:: Data section

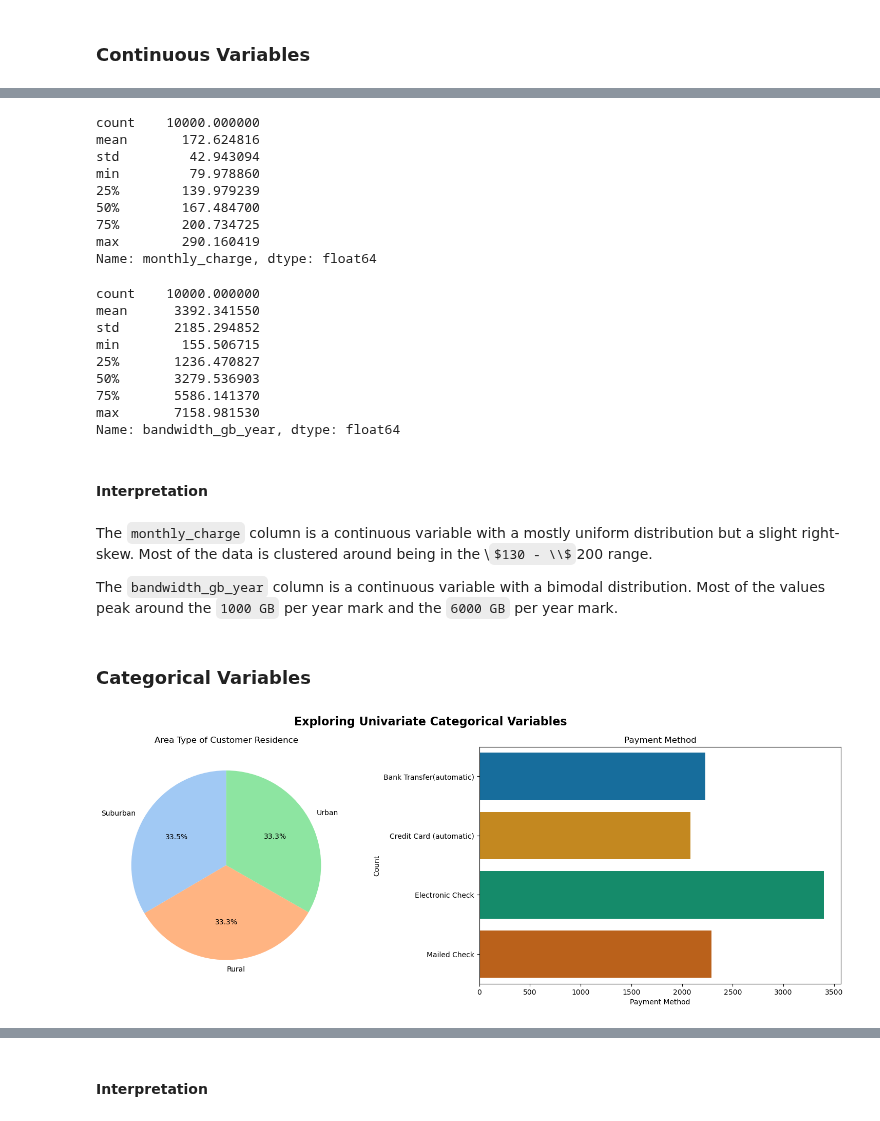
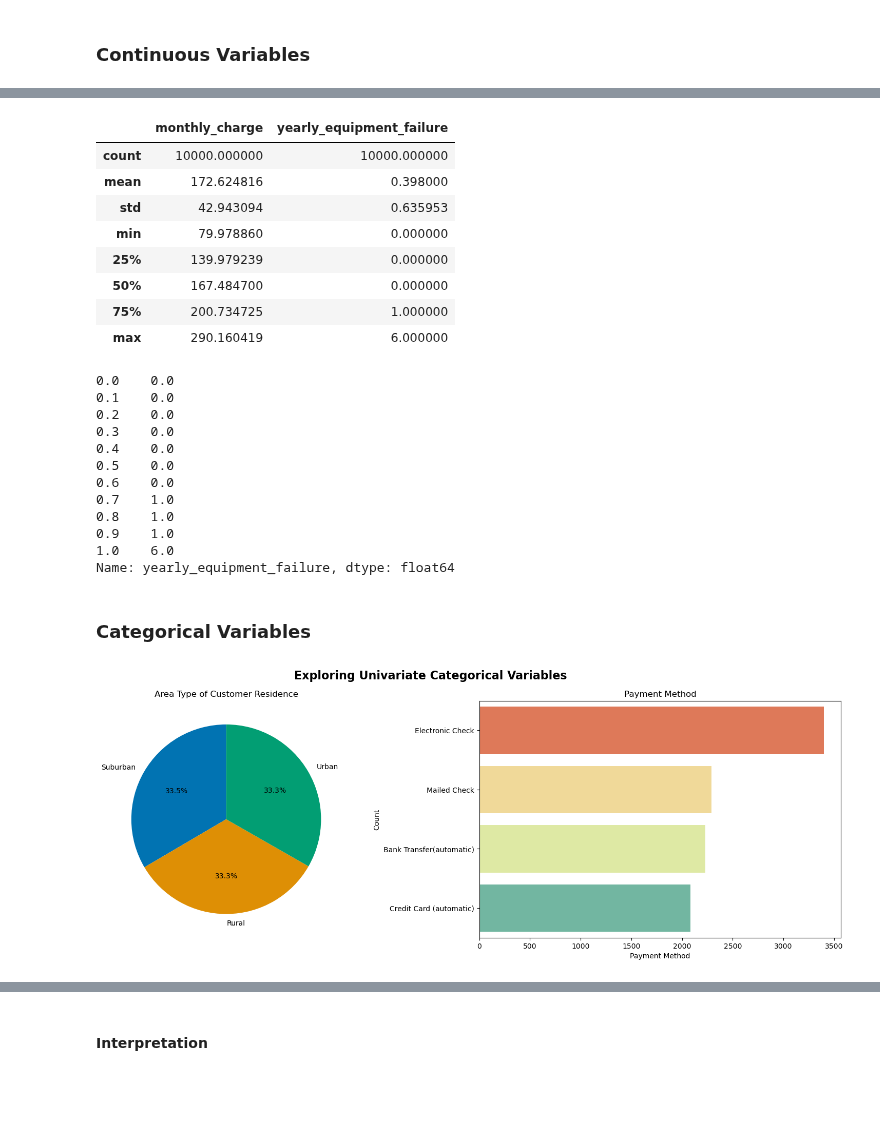
Before and after one commit to smmurdock/WGU-MSDA-DS, a Jupyter notebook: D207/Murdock_Shanay D207 PA Churn.ipynb, the cells around one changed output, grey strips where cells are left out. Saved outputs shown, nothing was run; the diff lists cells and outputs as text; code cells hidden in the pictures; some formulas as TeX source; blank space fills up the shorter version.

```diff
--- a/D207/Murdock_Shanay D207 PA Churn.ipynb
+++ b/D207/Murdock_Shanay D207 PA Churn.ipynb
@@ -236,11 +236,7 @@ nominal_categories = ['area_type', 'time_zone',
 df[nominal_categories] = df[nominal_categories].astype('category')
 
 # Simplify gender responses
-gender_mapping_dict = {'Male': 'M',
-                      'Female': 'F',
-                      'Prefer not to answer': 'NA'}
 df[nominal_categories] = df[nominal_categories].astype('category')
-df['gender'] = df['gender'].replace(gender_mapping_dict)
 
 # Change variables to Booleans
 bool_mapping_dict = {'No': False, 'Yes': True}
@@ -391,65 +383,68 @@ plt.show();
 # %%
-df['monthly_charge'].describe()
+# Description of Continuous Variables
+df[['monthly_charge', 'yearly_equipment_failure']].describe()
 # %% [output]
-count    10000.000000
-mean       172.624816
-std         42.943094
-min         79.978860
-25%        139.979239
-50%        167.484700
-75%        200.734725
-max        290.160419
-Name: monthly_charge, dtype: float64
+|  | monthly_charge | yearly_equipment_failure |
+| count | 10000.000000 | 10000.000000 |
+| mean | 172.624816 | 0.398000 |
+| std | 42.943094 | 0.635953 |
+| min | 79.978860 | 0.000000 |
+| 25% | 139.979239 | 0.000000 |
+| 50% | 167.484700 | 0.000000 |
+| 75% | 200.734725 | 1.000000 |
+| max | 290.160419 | 6.000000 |
 # %%
-df['bandwidth_gb_year'].describe()
+# Description of Continuous Variables
+# (Walker, 2024)
+df['yearly_equipment_failure'].quantile(np.arange(0.0, 1.1, 0.1))
 # %% [output]
-count    10000.000000
-mean      3392.341550
-std       2185.294852
-min        155.506715
-25%       1236.470827
-50%       3279.536903
-75%       5586.141370
-max       7158.981530
-Name: bandwidth_gb_year, dtype: float64
+0.0    0.0
+0.1    0.0
+0.2    0.0
+0.3    0.0
+0.4    0.0
+0.5    0.0
+0.6    0.0
+0.7    1.0
+0.8    1.0
+0.9    1.0
+1.0    6.0
+Name: yearly_equipment_failure, dtype: float64
-# %% [markdown]
-#### Interpretation
-# %% [markdown]
-The `monthly_charge` column is a continuous variable with a mostly uniform distribution but a slight right-skew. Most of the data is clustered around being in the \\$130 - \\$200 range.
-
-The `bandwidth_gb_year` column is a continuous variable with a bimodal distribution. Most of the values peak around the `1000 GB` per year mark and the `6000 GB` per year mark.
 # %% [markdown]
 ### Categorical Variables
 # %%
 # CATEGORICAL VARIABLES
 # area_type, payment_method
 fig, (ax0, ax1) = plt.subplots(1, 2, figsize=(20,6))
 
 # plt.figure(figsize=(15,6))
-fig.suptitle("Exploring Univariate Categorical Variables", fontsize=16, fontweight='bold')
+fig.suptitle("Exploring Univariate Categorical Variables",
+             fontsize=16,
+             fontweight='bold')
 
 # Left plot - area_type
 area_type_counts = df['area_type'].value_counts()
 labels = ['Suburban', 'Rural', 'Urban']
-colors = sns.color_palette('pastel')
+colors = sns.color_palette('colorblind')
 ax0.pie(area_type_counts,
         labels=labels,
         autopct='%1.1f%%',
         startangle=90,
        colors=colors)
 ax0.set(title="Area Type of Customer Residence")
 
 # Right plot - payment_method
-order = df.groupby(by=['payment_method']).size().reset_index(name='Count')
+order = ['Electronic Check', 'Mailed Check', 'Bank Transfer(automatic)',
+         'Credit Card (automatic)']
 sns.countplot(df['payment_method'],
                ax=ax1,
-             palette='colorblind')
+             palette='Spectral', order=order)
 ax1.set(title="Payment Method",
        xlabel="Payment Method",
        ylabel="Count")
 
 # Show the plots
 plt.show();
 # %% [output]
-[figure, old version]
+[figure, new version]
 # %%
```
Also changed, not shown: parts of 10 cells of this notebook.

::::

■ **Try it**:
Reproduce the data word for word, excluding its pictures.

■ **Output for this exercise**:
Before and after one commit to smmurdock/WGU-MSDA-DS, a Jupyter notebook: D207/Murdock_Shanay D207 PA Churn.ipynb, the cells around one changed output, grey strips where cells are left out. Saved outputs shown, nothing was run; the diff lists cells and outputs as text; code cells hidden in the pictures; some formulas as TeX source; blank space fills up the shorter version.

```diff
--- a/D207/Murdock_Shanay D207 PA Churn.ipynb
+++ b/D207/Murdock_Shanay D207 PA Churn.ipynb
@@ -236,11 +236,7 @@ nominal_categories = ['area_type', 'time_zone',
 df[nominal_categories] = df[nominal_categories].astype('category')
 
 # Simplify gender responses
-gender_mapping_dict = {'Male': 'M',
-                      'Female': 'F',
-                      'Prefer not to answer': 'NA'}
 df[nominal_categories] = df[nominal_categories].astype('category')
-df['gender'] = df['gender'].replace(gender_mapping_dict)
 
 # Change variables to Booleans
 bool_mapping_dict = {'No': False, 'Yes': True}
@@ -391,65 +383,68 @@ plt.show();
 # %%
-df['monthly_charge'].describe()
+# Description of Continuous Variables
+df[['monthly_charge', 'yearly_equipment_failure']].describe()
 # %% [output]
-count    10000.000000
-mean       172.624816
-std         42.943094
-min         79.978860
-25%        139.979239
-50%        167.484700
-75%        200.734725
-max        290.160419
-Name: monthly_charge, dtype: float64
+|  | monthly_charge | yearly_equipment_failure |
+| count | 10000.000000 | 10000.000000 |
+| mean | 172.624816 | 0.398000 |
+| std | 42.943094 | 0.635953 |
+| min | 79.978860 | 0.000000 |
+| 25% | 139.979239 | 0.000000 |
+| 50% | 167.484700 | 0.000000 |
+| 75% | 200.734725 | 1.000000 |
+| max | 290.160419 | 6.000000 |
 # %%
-df['bandwidth_gb_year'].describe()
+# Description of Continuous Variables
+# (Walker, 2024)
+df['yearly_equipment_failure'].quantile(np.arange(0.0, 1.1, 0.1))
 # %% [output]
-count    10000.000000
-mean      3392.341550
-std       2185.294852
-min        155.506715
-25%       1236.470827
-50%       3279.536903
-75%       5586.141370
-max       7158.981530
-Name: bandwidth_gb_year, dtype: float64
+0.0    0.0
+0.1    0.0
+0.2    0.0
+0.3    0.0
+0.4    0.0
+0.5    0.0
+0.6    0.0
+0.7    1.0
+0.8    1.0
+0.9    1.0
+1.0    6.0
+Name: yearly_equipment_failure, dtype: float64
-# %% [markdown]
-#### Interpretation
-# %% [markdown]
-The `monthly_charge` column is a continuous variable with a mostly uniform distribution but a slight right-skew. Most of the data is clustered around being in the \\$130 - \\$200 range.
-
-The `bandwidth_gb_year` column is a continuous variable with a bimodal distribution. Most of the values peak around the `1000 GB` per year mark and the `6000 GB` per year mark.
 # %% [markdown]
 ### Categorical Variables
 # %%
 # CATEGORICAL VARIABLES
 # area_type, payment_method
 fig, (ax0, ax1) = plt.subplots(1, 2, figsize=(20,6))
 
 # plt.figure(figsize=(15,6))
-fig.suptitle("Exploring Univariate Categorical Variables", fontsize=16, fontweight='bold')
+fig.suptitle("Exploring Univariate Categorical Variables",
+             fontsize=16,
+             fontweight='bold')
 
 # Left plot - area_type
 area_type_counts = df['area_type'].value_counts()
 labels = ['Suburban', 'Rural', 'Urban']
-colors = sns.color_palette('pastel')
+colors = sns.color_palette('colorblind')
 ax0.pie(area_type_counts,
         labels=labels,
         autopct='%1.1f%%',
         startangle=90,
        colors=colors)
 ax0.set(title="Area Type of Customer Residence")
 
 # Right plot - payment_method
-order = df.groupby(by=['payment_method']).size().reset_index(name='Count')
+order = ['Electronic Check', 'Mailed Check', 'Bank Transfer(automatic)',
+         'Credit Card (automatic)']
 sns.countplot(df['payment_method'],
                ax=ax1,
-             palette='colorblind')
+             palette='Spectral', order=order)
 ax1.set(title="Payment Method",
        xlabel="Payment Method",
        ylabel="Count")
 
 # Show the plots
 plt.show();
 # %% [output]
-[figure, old version]
+[figure, new version]
 # %%
```
Also changed, not shown: parts of 10 cells of this notebook.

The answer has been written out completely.